If you are arrested in Colorado, you may hear some unfamiliar terms from law enforcement, the courts, and even your own attorney. As though the situation were not bad enough, now you are struggling to understand foreign terms being applied to you and your case. To prepare you in case the worst should happen, we have compiled a glossary of terms that you may hear after you have been arrested in Colorado.
Terms You Are Likely to Hear After Being Arrested
- Arraignment: The formal act of calling the defendant into open court, naming the offense they are charged with, and entering their plea to the charge (guilty or not guilty).
- Bail: Security required by the court for release of a person in custody, which may include a bond, with or without monetary conditions, to provide reasonable assurance of public safety and the defendant’s appearance in court.

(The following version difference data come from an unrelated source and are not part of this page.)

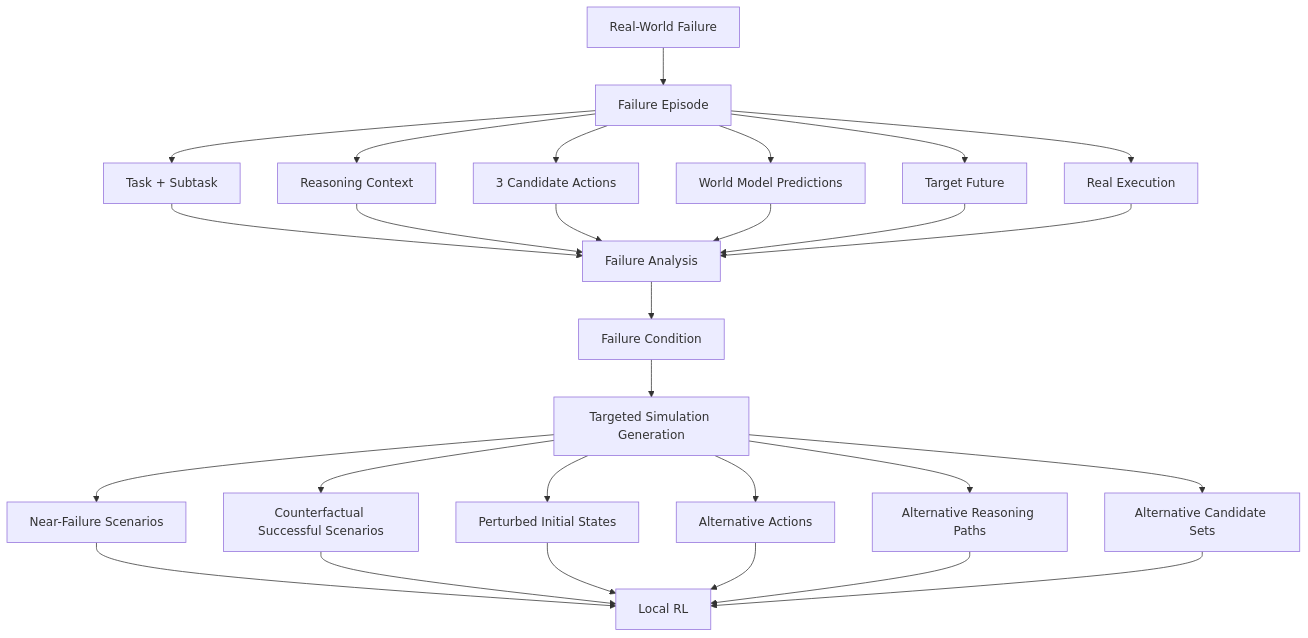
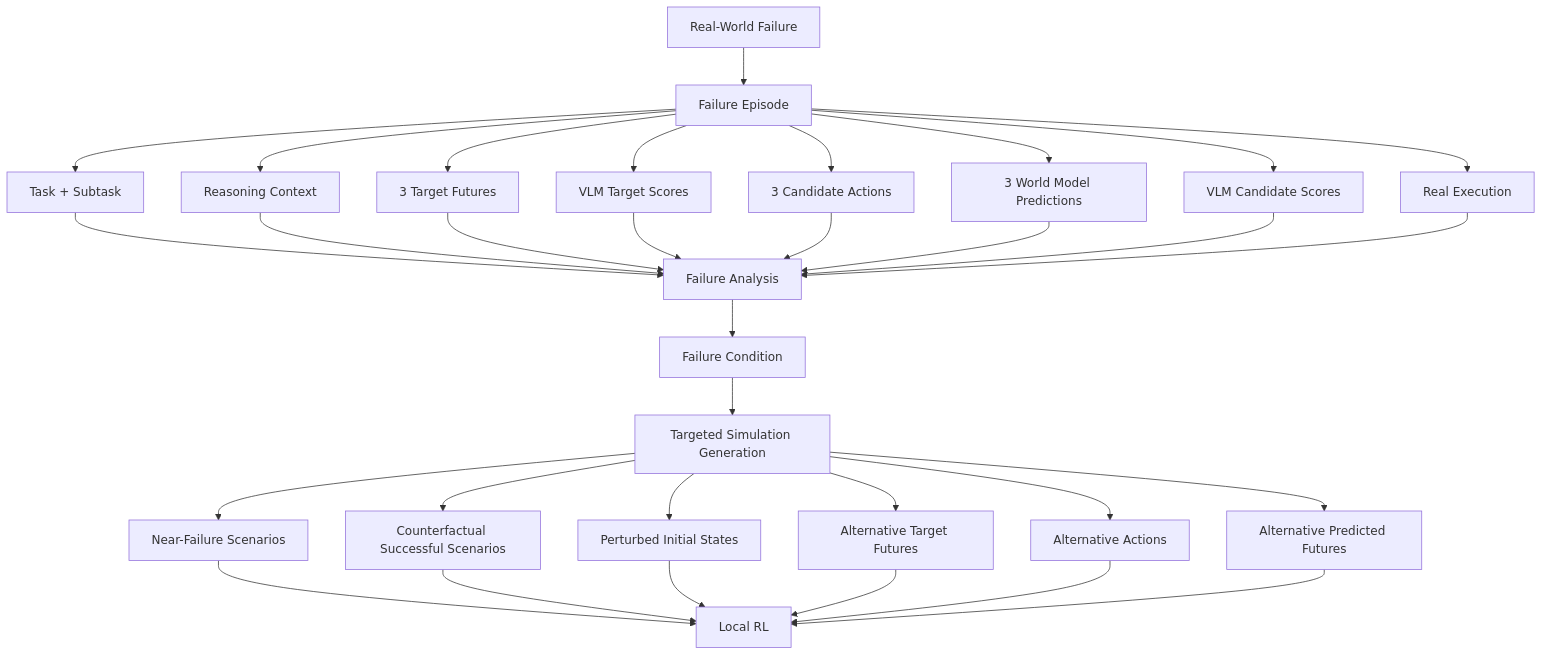
Before and after one commit to Freelunch-AI/freelunch-ide: the ninth of 13 diagrams in docs/specs/post-demo/lunch_robotics.md, drawn with Mermaid. The commit also changed other lines of this file, not shown here.

````diff
--- a/docs/specs/post-demo/lunch_robotics.md
+++ b/docs/specs/post-demo/lunch_robotics.md
@@ -1427,36 +1508,40 @@
 ```mermaid
 flowchart TD
     A["Real-World Failure"] --> B["Failure Episode"]
 
     B --> C["Task + Subtask"]
     B --> D["Reasoning Context"]
-    B --> E["3 Candidate Actions"]
-    B --> F["World Model Predictions"]
-    B --> G["Target Future"]
-    B --> H["Real Execution"]
+    B --> E["3 Target Futures"]
+    B --> F["VLM Target Scores"]
+    B --> G["3 Candidate Actions"]
+    B --> H["3 World Model Predictions"]
+    B --> I["VLM Candidate Scores"]
+    B --> J["Real Execution"]
 
-    C --> I["Failure Analysis"]
-    D --> I
-    E --> I
-    F --> I
-    G --> I
-    H --> I
+    C --> K["Failure Analysis"]
+    D --> K
+    E --> K
+    F --> K
+    G --> K
+    H --> K
+    I --> K
+    J --> K
 
-    I --> J["Failure Condition"]
+    K --> L["Failure Condition"]
 
-    J --> K["Targeted Simulation Generation"]
+    L --> M["Targeted Simulation Generation"]
 
-    K --> L["Near-Failure Scenarios"]
-    K --> M["Counterfactual Successful Scenarios"]
-    K --> N["Perturbed Initial States"]
-    K --> O["Alternative Actions"]
-    K --> P["Alternative Reasoning Paths"]
-    K --> Q["Alternative Candidate Sets"]
+    M --> N["Near-Failure Scenarios"]
+    M --> O["Counterfactual Successful Scenarios"]
+    M --> P["Perturbed Initial States"]
+    M --> Q["Alternative Target Futures"]
+    M --> R["Alternative Actions"]
+    M --> S["Alternative Predicted Futures"]
 
-    L --> R["Local RL"]
-    M --> R
-    N --> R
-    O --> R
-    P --> R
-    Q --> R
+    N --> U["Local RL"]
+    O --> U
+    P --> U
+    Q --> U
+    R --> U
+    S --> U
 ```
````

- Bail bonding agent: A person in the business of writing appearance bonds who is subject to regulation by the division of insurance of the department of regulatory agencies. This includes insurance producers, cash-bonding agents, and professional cash-bail agents.
- Bind over: To require a defendant to appear and answer for the crime with which they are charged in a court having jurisdiction, following a preliminary hearing.
- Charge: A formal, written statement presented to the court, accusing a person of committing a crime.
- Complaint: A written statement charging an alleged offender with the commission of a crime, filed in county court.
- Correctional facility: A facility under the supervision of the department of corrections in which a person may be lawfully held in custody after being convicted of a crime.
- Custody: Restraint of a person’s freedom in any significant way.
- Indictment: A written statement presented by a grand jury to the district court, charging the commission of a crime by an alleged offender.
- Personal recognizance: A bond secured only by the personal obligation of the person giving the bond.
- Preliminary hearing: Hearing on a complaint filed in county court or information filed in district court to determine if there is probable cause to believe that a crime has been committed by the person charged with the crime.
- Summons: A written order directing a person to appear before the designated court at a stated time and place to answer a charge against him.
- Warrant: A written order issued by a judge and directed to any peace officer commanding the arrest of the person named and described in the order.
Why You Should Speak with a Lawyer As Soon As Possible
The importance of speaking with an experienced attorney as soon as possible after an arrest in Colorado cannot be overstated. Anything you say can and will be held against you. You have a constitutional right to speak with an attorney before answering any questions, whether the police read you your rights or not. Your lawyer’s job is to protect your rights. Once you say you want to talk to an attorney, law enforcement officers or investigators should stop questioning you, and even if they continue, you still have the right to remain silent.
Attorney Timothy Bussey at The Bussey Law Firm, P.C. has years of experience as a prosecutor and a District Attorney. This gives him an in-depth understanding of the methods the prosecution can use to trap you when you are facing criminal charges. Call us at (719) 401-0585 for a Colorado Springs criminal defense lawyer who will fight tooth and nail on your behalf.